From FactSet:

Although the aggregate dollar-value of share buybacks declined sequentially in the second quarter on a TTM basis, companies in the S&P 500 still spent more on buybacks than they generated in free cash flow. Free cash flow is defined as cash from operating activities minus capital expenditures from fixed assets and cash dividends paid. The aggregate Buybacks to Free Cash Flow ratio for the S&P 500 exceeded 100% for the first time since October 2009. The ratio hit 108% on a TTM basis at the end of Q2, which represented a 12.9% increase quarter-over-quarter and a 42% increase year-over-year. The 10-year median ratio was 72.2%. At the sector level, four out of the ten GICS sectors had a ratio greater than 100% at the end of Q2 (Consumer Discretionary, Consumer Staples, Industrials, and Materials).


What is driving this ratio to such high levels? As mentioned earlier in this report, the TTM dollar-value share repurchases in Q2 amounted to $555.5 billion, which was a 1.3% increase year-over-year. This partly contributed to the higher ratio, but the main driver was free cash flow. TTM free cash flow at the end of Q2 totaled $514.4 billion, which represented a 28.6% decline year-over-year. The aggregate FCF for Q2 was the lowest level for the S&P 500 since Q3 2009, when FCF amounted to $140.2 billion.


The sectors leading the decline in free cash flow were Energy and Financials. Financials saw a 50.2% decline in FCF year-over-year, with State Street Corporation heavily contributing to this decline. State Street reported cash flow from operations of -$5.1 billion in the TTM ending Q2 2015 after reporting a $907 million inflow in the TTM from the year ago quarter. The Energy sector, which typically has high levels of fixed capital expenditures, saw free cash outflows totaling -$65 billion in the TTM ending Q2. Free cash outflows amounted to -$7.1 billion in the TTM ending Q2 2014. Southwestern Energy was another large contributor, as it increased its fixed capital expenditures by almost 250%, leaving it with free cash outflows of -$5.7 billion in in the TTM ending Q2. The company reported free cash inflows of $4 billion in the TTM from the year ago quarter.

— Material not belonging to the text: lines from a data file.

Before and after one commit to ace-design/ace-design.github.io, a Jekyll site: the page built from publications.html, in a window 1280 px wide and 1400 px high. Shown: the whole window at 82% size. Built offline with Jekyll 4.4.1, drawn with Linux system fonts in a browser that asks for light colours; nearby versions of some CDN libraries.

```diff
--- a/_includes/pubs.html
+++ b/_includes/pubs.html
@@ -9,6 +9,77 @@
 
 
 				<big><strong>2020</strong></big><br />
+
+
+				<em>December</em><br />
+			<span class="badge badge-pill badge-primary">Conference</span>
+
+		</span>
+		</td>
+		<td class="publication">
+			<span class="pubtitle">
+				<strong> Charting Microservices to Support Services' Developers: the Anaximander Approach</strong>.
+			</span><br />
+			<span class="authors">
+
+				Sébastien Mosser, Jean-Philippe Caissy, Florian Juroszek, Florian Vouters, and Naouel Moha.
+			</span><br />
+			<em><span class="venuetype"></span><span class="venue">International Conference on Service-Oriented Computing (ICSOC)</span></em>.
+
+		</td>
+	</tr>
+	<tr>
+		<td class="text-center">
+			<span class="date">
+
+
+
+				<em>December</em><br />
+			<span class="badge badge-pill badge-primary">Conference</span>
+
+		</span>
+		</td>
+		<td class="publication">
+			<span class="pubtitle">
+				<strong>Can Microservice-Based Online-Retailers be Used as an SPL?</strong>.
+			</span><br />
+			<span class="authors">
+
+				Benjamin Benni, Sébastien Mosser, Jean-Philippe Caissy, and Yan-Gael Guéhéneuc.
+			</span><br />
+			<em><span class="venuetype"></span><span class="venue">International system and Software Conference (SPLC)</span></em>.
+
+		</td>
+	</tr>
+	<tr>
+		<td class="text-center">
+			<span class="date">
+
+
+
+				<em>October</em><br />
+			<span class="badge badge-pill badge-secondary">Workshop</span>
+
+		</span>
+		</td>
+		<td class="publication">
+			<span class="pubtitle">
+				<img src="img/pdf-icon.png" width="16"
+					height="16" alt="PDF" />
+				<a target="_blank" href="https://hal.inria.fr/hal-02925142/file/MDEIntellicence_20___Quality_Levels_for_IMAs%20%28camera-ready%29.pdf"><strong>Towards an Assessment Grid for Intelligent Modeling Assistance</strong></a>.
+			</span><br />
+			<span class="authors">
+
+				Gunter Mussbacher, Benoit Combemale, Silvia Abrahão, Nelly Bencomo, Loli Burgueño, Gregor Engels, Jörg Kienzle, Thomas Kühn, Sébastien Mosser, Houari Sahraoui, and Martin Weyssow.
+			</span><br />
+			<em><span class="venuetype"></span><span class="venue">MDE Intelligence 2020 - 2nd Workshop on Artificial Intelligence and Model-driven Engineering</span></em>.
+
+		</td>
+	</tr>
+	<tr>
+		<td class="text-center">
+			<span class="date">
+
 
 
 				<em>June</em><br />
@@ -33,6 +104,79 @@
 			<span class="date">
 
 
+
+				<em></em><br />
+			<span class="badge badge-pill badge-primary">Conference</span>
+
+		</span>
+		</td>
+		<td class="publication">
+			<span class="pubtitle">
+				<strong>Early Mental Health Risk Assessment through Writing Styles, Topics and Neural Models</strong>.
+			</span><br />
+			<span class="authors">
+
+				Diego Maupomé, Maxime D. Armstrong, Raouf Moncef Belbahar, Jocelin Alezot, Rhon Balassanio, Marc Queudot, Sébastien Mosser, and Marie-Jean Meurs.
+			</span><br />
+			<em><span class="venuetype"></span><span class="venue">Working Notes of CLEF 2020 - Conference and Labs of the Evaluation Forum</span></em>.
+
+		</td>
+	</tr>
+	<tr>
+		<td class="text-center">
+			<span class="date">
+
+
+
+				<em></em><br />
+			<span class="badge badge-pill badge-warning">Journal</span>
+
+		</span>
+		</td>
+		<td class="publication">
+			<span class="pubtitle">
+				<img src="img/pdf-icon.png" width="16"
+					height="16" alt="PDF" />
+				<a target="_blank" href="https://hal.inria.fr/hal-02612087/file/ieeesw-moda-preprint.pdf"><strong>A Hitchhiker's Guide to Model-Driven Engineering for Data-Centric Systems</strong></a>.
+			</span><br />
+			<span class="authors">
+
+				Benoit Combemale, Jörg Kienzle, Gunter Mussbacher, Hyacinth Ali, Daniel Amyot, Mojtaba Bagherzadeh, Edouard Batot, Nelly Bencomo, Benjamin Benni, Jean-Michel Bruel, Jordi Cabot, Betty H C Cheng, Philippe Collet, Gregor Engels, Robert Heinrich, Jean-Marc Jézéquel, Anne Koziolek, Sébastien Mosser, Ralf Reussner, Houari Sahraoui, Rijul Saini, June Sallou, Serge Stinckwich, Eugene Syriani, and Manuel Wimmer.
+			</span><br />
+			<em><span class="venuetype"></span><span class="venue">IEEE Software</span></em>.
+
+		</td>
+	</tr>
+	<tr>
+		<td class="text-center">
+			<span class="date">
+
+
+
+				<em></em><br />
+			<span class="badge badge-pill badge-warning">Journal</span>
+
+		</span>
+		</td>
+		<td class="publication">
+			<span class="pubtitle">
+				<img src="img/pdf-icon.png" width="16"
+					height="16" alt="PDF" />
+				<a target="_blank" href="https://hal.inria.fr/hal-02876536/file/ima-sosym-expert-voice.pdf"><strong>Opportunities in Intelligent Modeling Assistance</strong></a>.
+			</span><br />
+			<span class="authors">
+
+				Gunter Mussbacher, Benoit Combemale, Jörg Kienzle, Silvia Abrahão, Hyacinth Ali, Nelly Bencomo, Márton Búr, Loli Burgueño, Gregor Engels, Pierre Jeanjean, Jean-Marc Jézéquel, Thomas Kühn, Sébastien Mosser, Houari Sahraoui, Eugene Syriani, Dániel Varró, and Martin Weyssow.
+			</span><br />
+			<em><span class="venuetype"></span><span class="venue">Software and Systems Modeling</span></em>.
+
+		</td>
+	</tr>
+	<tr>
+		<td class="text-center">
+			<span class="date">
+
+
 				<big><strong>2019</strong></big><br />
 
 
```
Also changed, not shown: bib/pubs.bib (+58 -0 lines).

Due to decreases in free cash flow, buyback spending for the S&P 500 is now 1.08 times TTM free cash flow, which has surpassed the 10-year average of 1.05 times free cash flow.

And voila:

And that, in a nutshell, is why the market is tumbling today: it is not so much longstanding fears of a Chinese collapse (although these are certainly relevant), nor the threat of a European recession due to the Volkswagen scandal (which is certainly an issue but will be resolved promptly once enough congressional palms are greased) nor the long-telegraphed plunge in Glencore and other miners (this too will get much worse before it gets better) - no, the catalyst for today's dump is that the biggest buyers of stock in the past 2 years, the corporations themselves, just priced themselves out of the market and no longer generate the cash needed to push their own stock to new all time high levels in a thin, illiquid market in which the orders from Goldman's buyback desk are the marginal price setter.

It is very possible that the current quarter may well be the last push to keep stocks levitated, and until and unless there is a substantial increase in free cash flow (unclear what would cause this), companies will slam shut the buyback spigot, especially when the vast majority of CFOs realize that the returns on the latest year of buybacks just turned negative and the board says "no more."

As for what happens when companies decide to proceed with buybacks anyway and issue billions in debt just to fund these and keep the party going a little longer (even if if means risking their Investment Grade rating in the process) look no further than IBM and HP for the outcome.

Source: FactSet